Here at Billcar, we provide MOT services in Shrewsbury for vehicles between class 4 and 7. But did you know that earlier this year there were changes to the MOT test? Back in May 2018, there were many changes. Today we will cover some of the major changes that are now in place when you get your MOT today.
When your vehicle comes in for an MOT, we will categorise any defects found as minor, major, or dangerous. It is paramount that all these defects are recorded. If your vehicle is found to have any major defects or dangerous defects then this will result in it failing the MOT test. A dangerous defect means that it has a direct and immediate risk to road safety or environmental impact and you are unable to drive the vehicle until it is repaired. A major defect would also require an immediate repair as it may affect your vehicle’s safety, putting others on the road at risk, and also could have an impact on the environment. Whilst minor defects mean you would still pass the MOT test, you should see to any necessary repairs as soon as possible despite there not being a significant effect on the safety of the vehicle or environment. You may also receive defects that are marked as advisory, which require monitoring in case future repairs are required. A pass is considered the minimum legal standard, and the only way you can make sure it continues to meet this standard is to keep getting your MOT test when required by law.
The New Inspection Manual
Other than the layout changing from landscape to portrait, there are many changes, with an increase in different sections. There are a whole range of additional test items that have been introduced to this new manual, including brake fluid contamination, front fog lamps, noise suppression material, and more. There have also been some changes with what is considered a major defect, with some now moving to the minor category.
Diesel Vehicle Emission Limits
Likely due to growing concerns on the environment, global warming, and reducing our carbon footprint, there are now harsher limits for emissions for those with a DPF (Diesel Particulate Filter). This information will depend on the year when your vehicle was first used, whether it is turbo or non-turbo, and the plate value.

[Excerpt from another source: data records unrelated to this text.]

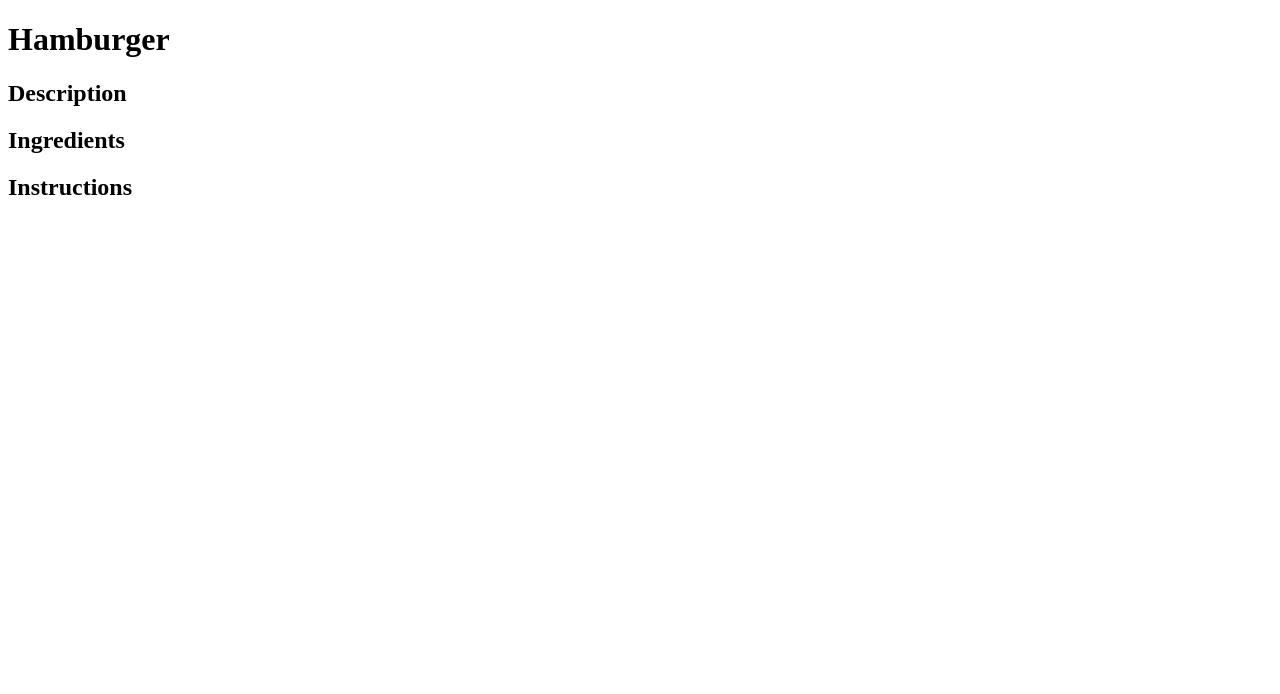
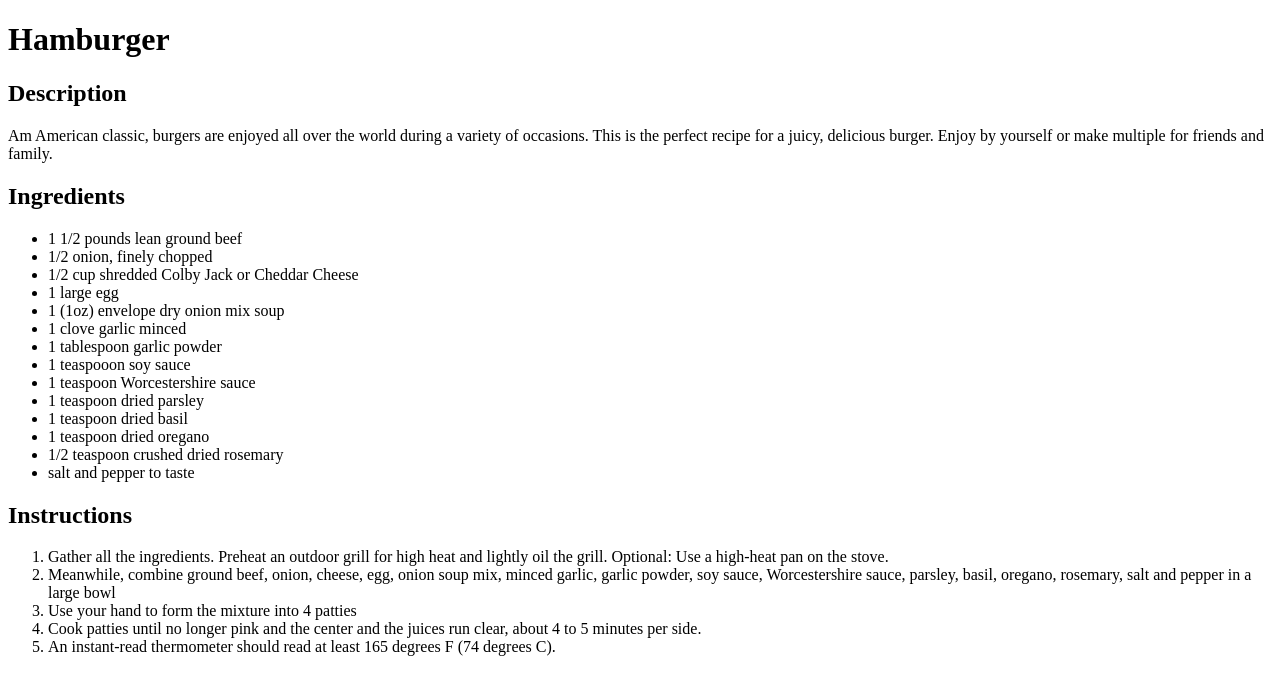
Before and after one commit to CyberSp3ll/odin-recipes, a plain HTML site: page recipes/burger.html in a window 1280 px wide. Drawn offline with Linux system fonts and the light colour scheme.

Commit message:
Add ingredients list and instructions to burger.html

```diff
--- a/recipes/burger.html
+++ b/recipes/burger.html
@@ -8,7 +8,32 @@
 <body>
     <h1>Hamburger</h1>
     <h2>Description</h2>
+    <p>Am American classic, burgers are enjoyed all over the world during a variety of occasions. This is the perfect recipe for a juicy, delicious burger. Enjoy by yourself or make multiple for friends and family.</p>
     <h2>Ingredients</h2>
+    <ul>
+        <li>1 1/2 pounds lean ground beef</li>
+        <li>1/2 onion, finely chopped</li>
+        <li>1/2 cup shredded Colby Jack or Cheddar Cheese</li>
+        <li>1 large egg</li>
+        <li>1 (1oz) envelope dry onion mix soup</li>
+        <li>1 clove garlic minced</li>
+        <li>1 tablespoon garlic powder</li>
+        <li>1 teaspooon soy sauce</li>
+        <li>1 teaspoon Worcestershire sauce</li>
+        <li>1 teaspoon dried parsley</li>
+        <li>1 teaspoon dried basil</li>
+        <li>1 teaspoon dried oregano</li>
+        <li>1/2 teaspoon crushed dried rosemary</li>
+        <li>salt and pepper to taste</li>
+    </ul>
     <h2>Instructions</h2>
+    <ol>
+        <li>Gather all the ingredients. Preheat an outdoor grill for high heat and lightly oil the grill. Optional: Use a high-heat pan on the stove.</li>
+        <li>Meanwhile, combine ground beef, onion, cheese, egg, onion soup mix, minced garlic, garlic powder, soy sauce, Worcestershire sauce, parsley, basil, oregano, rosemary, salt and pepper in a large bowl</li>
+        <li>Use your hand to form the mixture into 4 patties</li>
+        <li>Cook patties until no longer pink and the center and the juices run clear, about 4 to 5 minutes per side.</li>
+        <li>An instant-read thermometer should read at least 165 degrees F (74 degrees C).</li>
+    </ol>
+    <!-- This recipe and the image for it were taken from  https://www.allrecipes.com/recipe/72657/best-hamburger-ever/-->
 </body>
 </html>
```
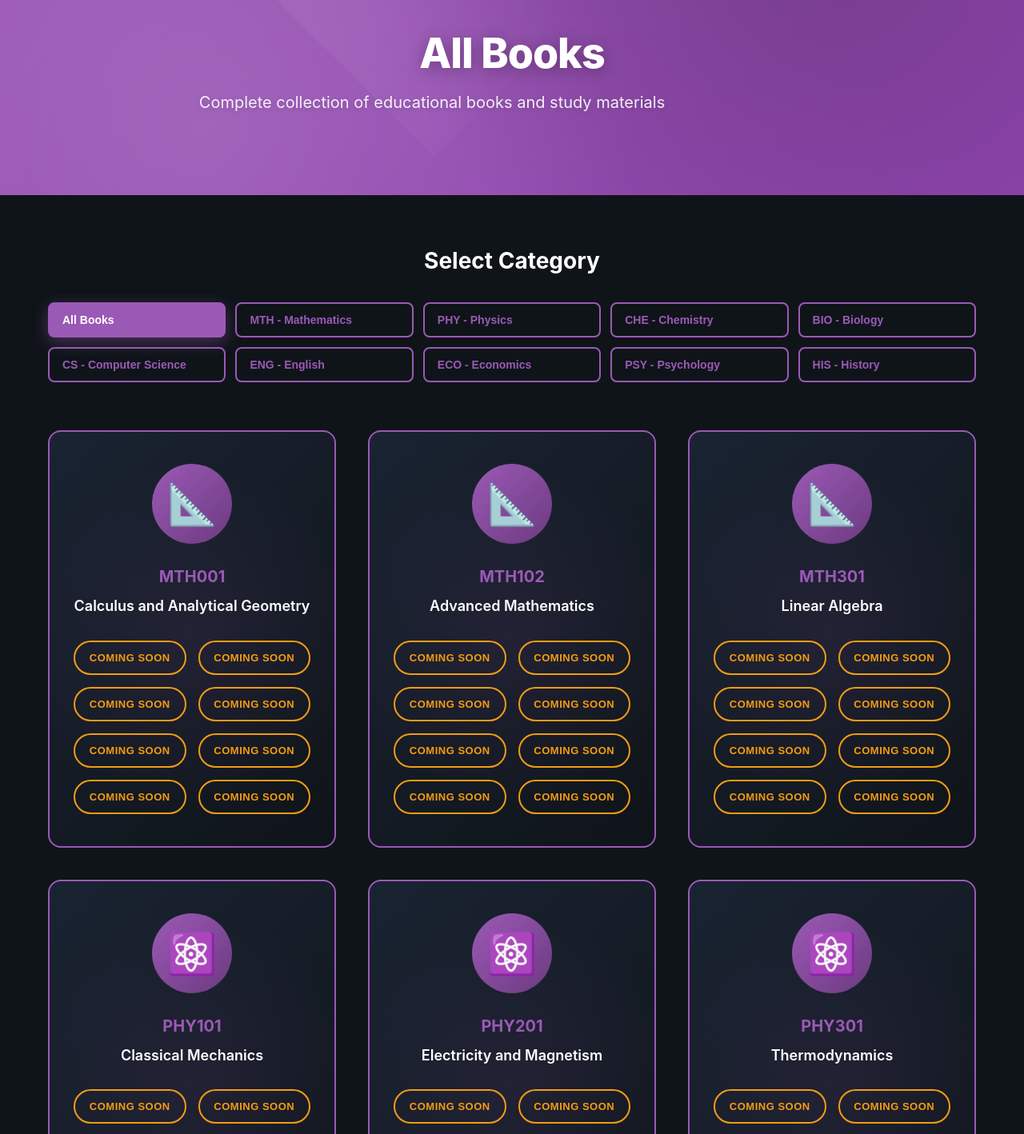
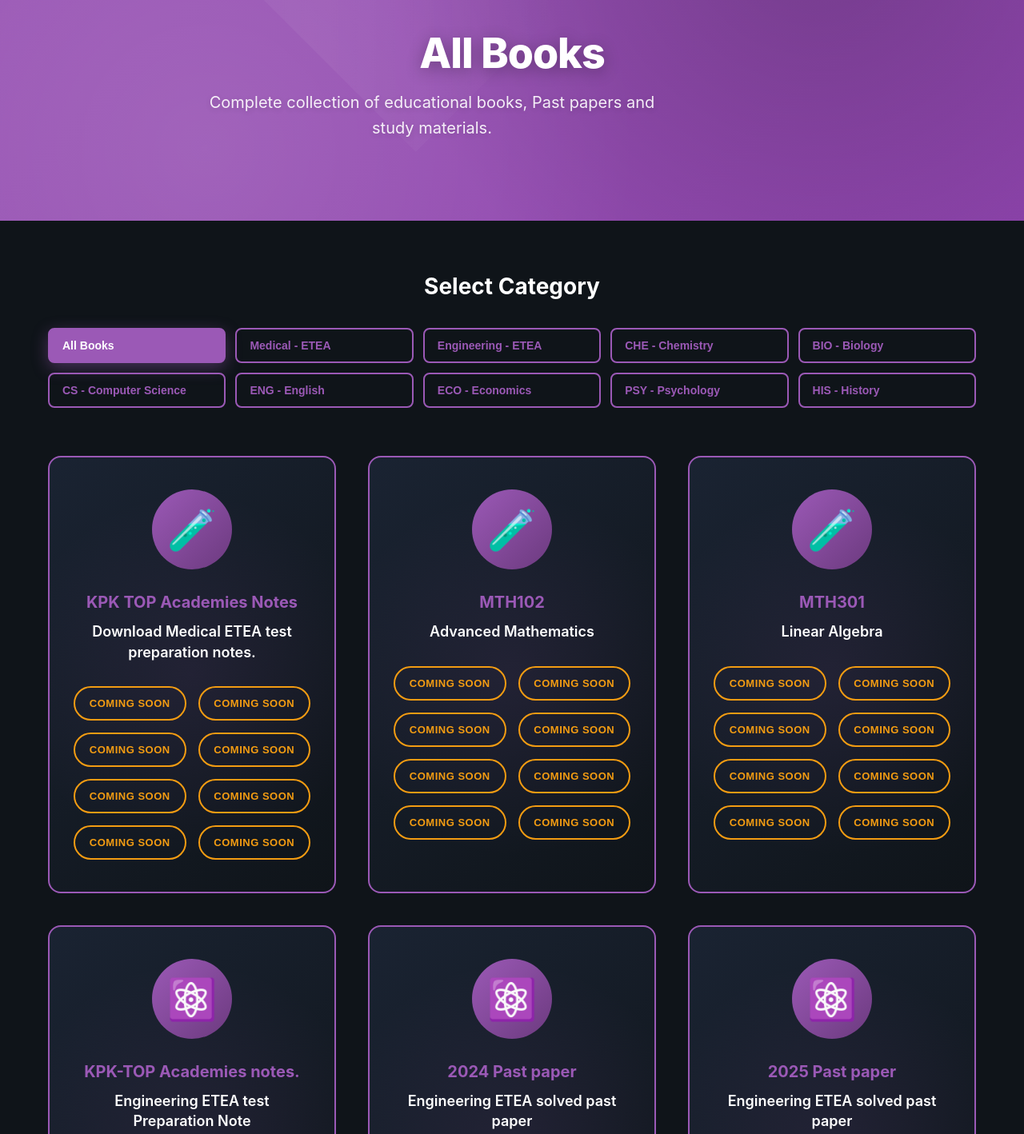
Before and after one commit to Sahirullah/v-lib, a React (Vite) app: page /all-books in a window 1280 px wide. Shown: the part 391-1809 px from the top of the page at 80% size. Built offline with nearby package versions, Linux system fonts and the light colour scheme; the HTML template or start-up script is replaced by a standard one.

Commit message:
adding new section for job,etea test preparation notes

```diff
--- a/src/components/Header.jsx
+++ b/src/components/Header.jsx
@@ -527,7 +527,6 @@ const Header = () => {
                 <Link to="/school-base" onClick={handleDropdownClose}>School Base</Link>
                 <a href="#college-base" onClick={handleDropdownClose}>College Base</a>
                 <Link to="/etea-hec" onClick={handleDropdownClose}>ETEA/HEC</Link>
-                <a href="#english" onClick={handleDropdownClose}>English</a>
                 <a href="#job-guide" onClick={handleDropdownClose}>Job Guide</a>
                 <Link to="/all-books" onClick={handleDropdownClose}>All Books</Link>
               </div>
--- a/src/data/allBooksData.js
+++ b/src/data/allBooksData.js
@@ -1,13 +1,13 @@
 export const allBooksData = [
-  // Mathematics Books
-  { id: 1, code: 'MTH001', title: 'Calculus and Analytical Geometry', category: 'mth', image: '📐', links: [] },
-  { id: 2, code: 'MTH102', title: 'Advanced Mathematics', category: 'mth', image: '📐', links: [] },
-  { id: 3, code: 'MTH301', title: 'Linear Algebra', category: 'mth', image: '📐', links: [] },
+  // Medical ETEA
+  { id: 1, code: 'KPK TOP Academies Notes', title: 'Download Medical ETEA test preparation notes.', category: 'metea', image: '🧪', links: [] },
+  { id: 2, code: 'MTH102', title: 'Advanced Mathematics', category: 'metea', image: '🧪', links: [] },
+  { id: 3, code: 'MTH301', title: 'Linear Algebra', category: 'metea', image: '🧪', links: [] },
 
-  // Physics Books
-  { id: 4, code: 'PHY101', title: 'Classical Mechanics', category: 'phy', image: '⚛️', links: [] },
-  { id: 5, code: 'PHY201', title: 'Electricity and Magnetism', category: 'phy', image: '⚛️', links: [] },
-  { id: 6, code: 'PHY301', title: 'Thermodynamics', category: 'phy', image: '⚛️', links: [] },
+  // Engineering ETEA
+  { id: 4, code: 'KPK-TOP Academies notes.', title: 'Engineering ETEA test Preparation Note', category: 'eetea', image: '⚛️', links: [] },
+  { id: 5, code: '2024 Past paper', title: 'Engineering ETEA solved past paper', category: 'eetea', image: '⚛️', links: [] },
+  { id: 6, code: '2025 Past paper', title: 'Engineering ETEA solved past paper', category: 'eetea', image: '⚛️', links: [] },
 
   // Chemistry Books
   { id: 7, code: 'CHE101', title: 'General Chemistry', category: 'che', image: '⚗️', links: [] },
@@ -47,8 +47,8 @@ export const allBooksData = [
 
 export const bookCategories = [
   { id: 'all', name: 'All Books' },
-  { id: 'mth', name: 'MTH - Mathematics' },
-  { id: 'phy', name: 'PHY - Physics' },
+  { id: 'metea', name: 'Medical - ETEA' },
+  { id: 'eetea', name: 'Engineering - ETEA' },
   { id: 'che', name: 'CHE - Chemistry' },
   { id: 'bio', name: 'BIO - Biology' },
   { id: 'cs', name: 'CS - Computer Science' },
--- a/src/pages/AllBooks.jsx
+++ b/src/pages/AllBooks.jsx
@@ -27,7 +27,7 @@ const AllBooks = () => {
         <div className="hero-content">
           <div className="hero-icon">📚</div>
           <h1>All Books</h1>
-          <p>Complete collection of educational books and study materials</p>
+          <p>Complete collection of educational books, Past papers and study materials.</p>
         </div>
       </div>
 
```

There are many more changes that were made to MOT tests, including vehicle categories, and how these relate to their class and definition. For further information on this topic, visit the government website for full details.
If you would like to make an enquiry about out MOT tests or any other services, simply complete our contact form, or get in touch via email at email@example.com. You can also call us on either our landline on 01743291740 or our mobile on 07971063469 to speak to a member of the team directly. We will be pleased to help you with your questions.